Thoughts on Baraka

Baraka was a film unlike any other I had ever seen before. In a way in almost didn’t feel like I was watching a film at all, but rather a commercial for some travel agency. The fact that there was no real, characters, and/or storyline really gave me this impression. A few of the biggest things that set this film apart from others I have ever seen in the past was that it had no sound. Along with the fact that as the camera traveled around the world it didn’t seem to care much about showing the viewer where it was, but rather what was there to be seen.

Like I stated Baraka had no sound to it. This was something different for me because most films I watch are with sound. Although I have seen silent films in the past, all of the silent films I have ever seen have been in black and white. Along with that the films have all also had characters, and a story line. Baraka on the other hand had no real plot, characters, or a solid setting. The film was also in color, it was filled with bright vibrant colors from all over the world.

The other thing I thought that made Baraka such a different film was the fact that it never told you where it was located. I found it strange for a film to not have a consistent setting at first. Then I started looking for signs that would tell me all the different places the camera was showing. I soon found out that there wasn’t very much shown to help me know this. I feel like that is because the producer of this film wanted the viewers to not focus on where they were but what there was. I think by doing this it forces the viewer to notice more details about the location, and view it with a more open mind.

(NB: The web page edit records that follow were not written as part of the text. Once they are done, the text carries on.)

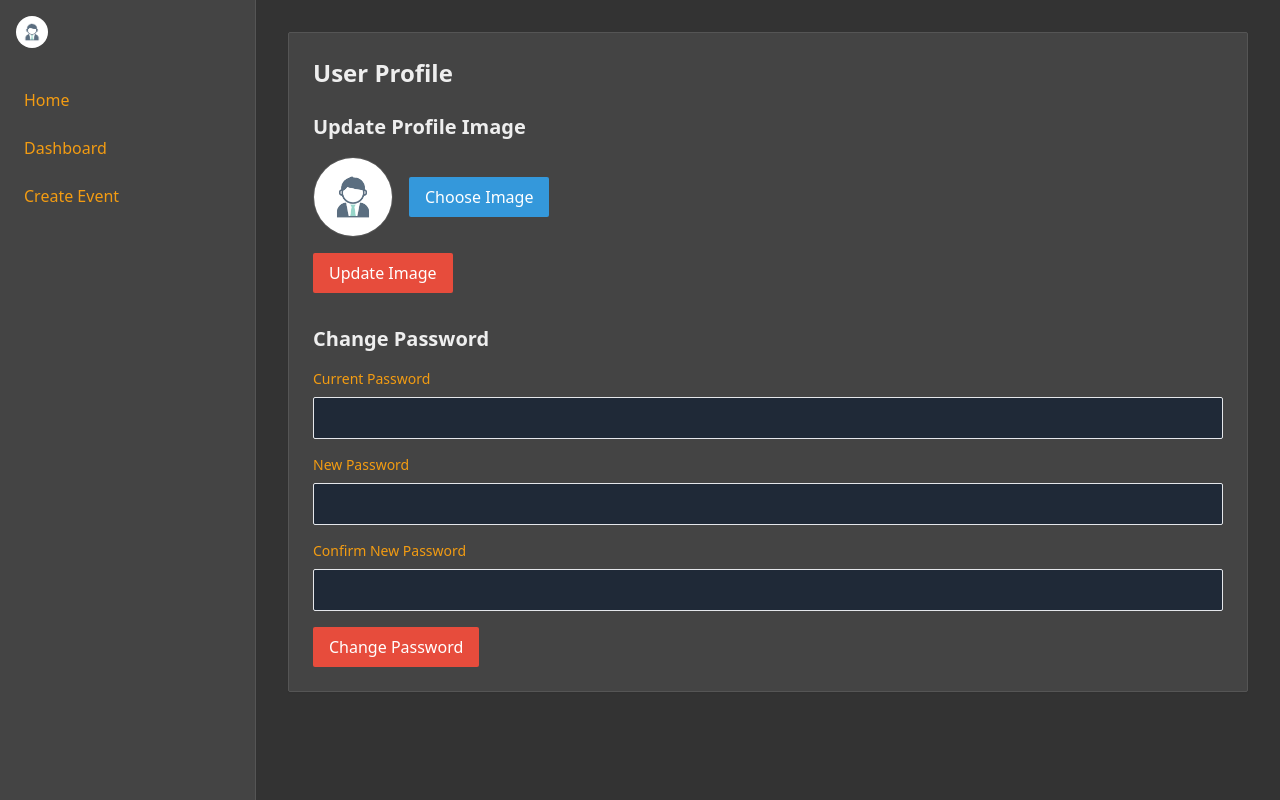
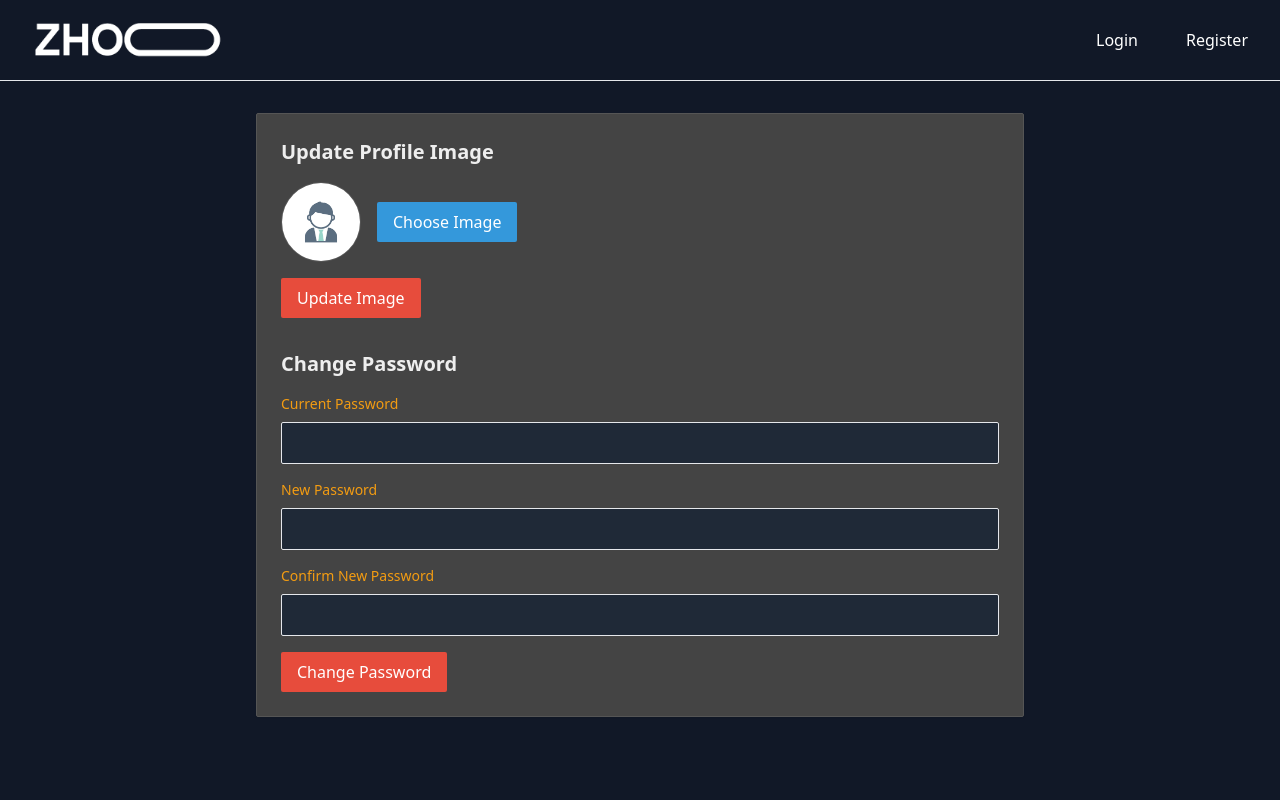
Before and after one commit to Youcode-Classe-E-2024-2025/Senegal_Eventbrite, a PHP site: template app/views/front/profileInfo.twig in a window 1280 px wide. Run offline with PHP 8.4, Linux system fonts and the light colour scheme; the template is opened without the code that fills it, so the values that code supplies are empty; some libraries are stand-ins or nearby versions.

Commit message:
VIEWS: generalized the look across the pages

```diff
--- a/app/views/front/profileInfo.twig
+++ b/app/views/front/profileInfo.twig
@@ -54,28 +54,57 @@
     }
   </style>
 </head>
-<body class="min-h-screen">
-  <div class="flex">
-    <!-- Sidebar Navigation -->
-    <aside class="fixed inset-y-0 left-0 sidebar bg-card shadow-sm border-r border-border p-4">
-      <div class="mb-8">
-        <div class="flex items-center gap-2">
-          <img src="{{ session.user.avatar_url ?: '/assets/uploads/userAvatar/5856.jpg' }}" alt="Logo" class="w-8 h-8 rounded-full">
-          <h1 class="text-xl font-bold text-foreground">{{session.user.name}}</h1>
-        </div>
-      </div>
-      <nav class="space-y-2">
-        <a href="/" class="flex items-center gap-2 p-2 rounded-sm text-accent hover:bg-primary hover:text-primary-foreground transition-colors">Home</a>
-        <a href="/userDash" class="flex items-center gap-2 p-2 rounded-sm text-accent hover:bg-primary hover:text-primary-foreground transition-colors">Dashboard</a>
-        <a href="/createEvent" class="block p-2 rounded-sm text-accent hover:bg-primary hover:text-primary-foreground transition-colors">Create Event</a>
-      </nav>
-    </aside>
+<body class="bg-gray-900 min-h-screen">
+<header class="  z-50  shadow-sm text-white">
+				<div
+					class="container mx-auto px-4 flex items-center">
+					<!-- logo -->
+					<div class="mr-auto md:w-48 flex-shrink-0">
+						<a href="/"><img class="h-16 md:h-20 ml-4" src="../../../public/assets/Logo/banner.png" alt=""/></a>
+					</div>
+					<!-- buttons -->
+					<nav class="contents">
+						<ul class="ml-4 flex items-center justify-end">
+							{% if session.user %}
+                <a href="/" class="px-4 py-2 rounded-md text-white duration-200 hover:bg-gray-800 hover:text-white flex items-center ">
+                  <span>Home</span>
+                </a>
+                <a href="/userDash" class="px-4 py-2 rounded-md text-white duration-200 hover:bg-gray-800 hover:text-white flex items-center">
+                  <span>Dashboard</span>
+                </a>
+                <a href="/createEvent" class="px-4 py-2 rounded-md text-white duration-200 hover:bg-gray-800 hover:text-white flex items-center">Create Event</a>
+								<a class="ml-2 lg:ml-4 pt-4 relative inline-block hover:bg-gray-800 rounded-md flex flex-col items-center cursor-pointer" href='{{session.user.role == "admin" ? "/admin" : "/userDash"}}'>
+									<img class="h-8 w-8 rounded-full" src="{{ session.user.avatar_url ?: '/assets/uploads/userAvatar/5856.jpg' }}" alt="Profile Image"/>
+									<span class="px-4 py-2 text-white duration-200 hover:text-white">
+										{{session.user.name}}
+									</span>
+								</a>
+								<li class="ml-2 lg:ml-4 relative inline-block">
+									<a class="px-4 py-2 rounded-md text-white duration-200 hover:bg-gray-800 hover:text-white flex items-center" href="/logout">
+										<i class="fas fa-sign-out-alt mr-2"></i> Logout
+									</a>
+								</li>
+							{% else %}
+								<li class="ml-2 lg:ml-4 relative inline-block">
+									<a class="px-4 py-2 rounded-md text-white duration-200 hover:bg-gray-800 hover:text-white" href="/login">
+										Login
+									</a>
+								</li>
+								<li class="ml-2 lg:ml-4 relative inline-block">
+									<a class="px-4 py-2 rounded-md text-white duration-200 hover:bg-gray-800 hover:text-white" href="/signup">
+										Register
+									</a>
+								</li>
+							{% endif %}
+						</ul>
+					</nav>
+				</div>
+				<hr/>
 
+			</header>
     <!-- Main Content -->
-    <main class="ml-64 p-8 w-full space-y-8">
+    <main class="px-64 py-8 w-full space-y-8">
       <section id="profile" class="bg-card p-6 rounded-sm shadow-sm border border-border">
-        <h2 class="text-2xl font-bold text-foreground mb-6">User Profile</h2>
-
         <!-- Profile Image Update Section -->
         <div class="mb-8">
           <h3 class="text-xl font-semibold text-foreground mb-4">Update Profile Image</h3>
@@ -123,7 +152,6 @@
         </div>
       </section>
     </main>
-  </div>
 
   <!-- JavaScript for profile image preview -->
   <script>
```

I think that the director of Baraka was trying to get the viewers the film to see the world through a more open mind. This way people could put aside all the things that had heard about a place that may change their outlook on it, and only see the true beauty it holds. This is done by not having any sound to distract the mind of the viewer. Along with not having any signs or hints to show were the camera was located. You can tell from watching this film that the director was really wanting to show off the natural beauty of all different types of religions, cultures, and places around the world.



5 thoughts on “Thoughts on Baraka

  1. I like your interpretation of it, that it wasnt about where but whatand about having an open mind. I think it really was about this and the contrasting cultures and locations that are all on the same Earth. How different we are but are all the same at the same time.


  2. At first I was really frusterated that they didn’t show where the scenes were filmed too! I think it was because the directer wanted to show how alike many cultures are and that we should respect them no matter where they come from! It was a very beautiful movie and I really enjoyed watching it!


  3. I agree with your opinion about why the director chose not to say where the locations were located. The director wanted to show us the beauty of the world. That was his main focus. He did not want any preconceived ideas to enter our heads. By not telling us the location, we have a clear conscious and could just take in the sights and sounds of the scene and develop our own opinions of the world. I found myself guessing at locations throughout the entire film. I am very curious how many locations I would have guessed correctly.


  4. I wasn’t a big fan of Baraka. Halfway through it got really boring. It was better than watching random colors flash about for 10 minutes but I would never sit down with people and show them this film. I like the scene showing cities and how busy they are, but the music really compliments the scene. Baraka also kept jumping too much. You’d get interested in one location and within 5 minutes you’ve jumped around the globe. It wasn’t that bad of a film but it is a 5/10 in my book.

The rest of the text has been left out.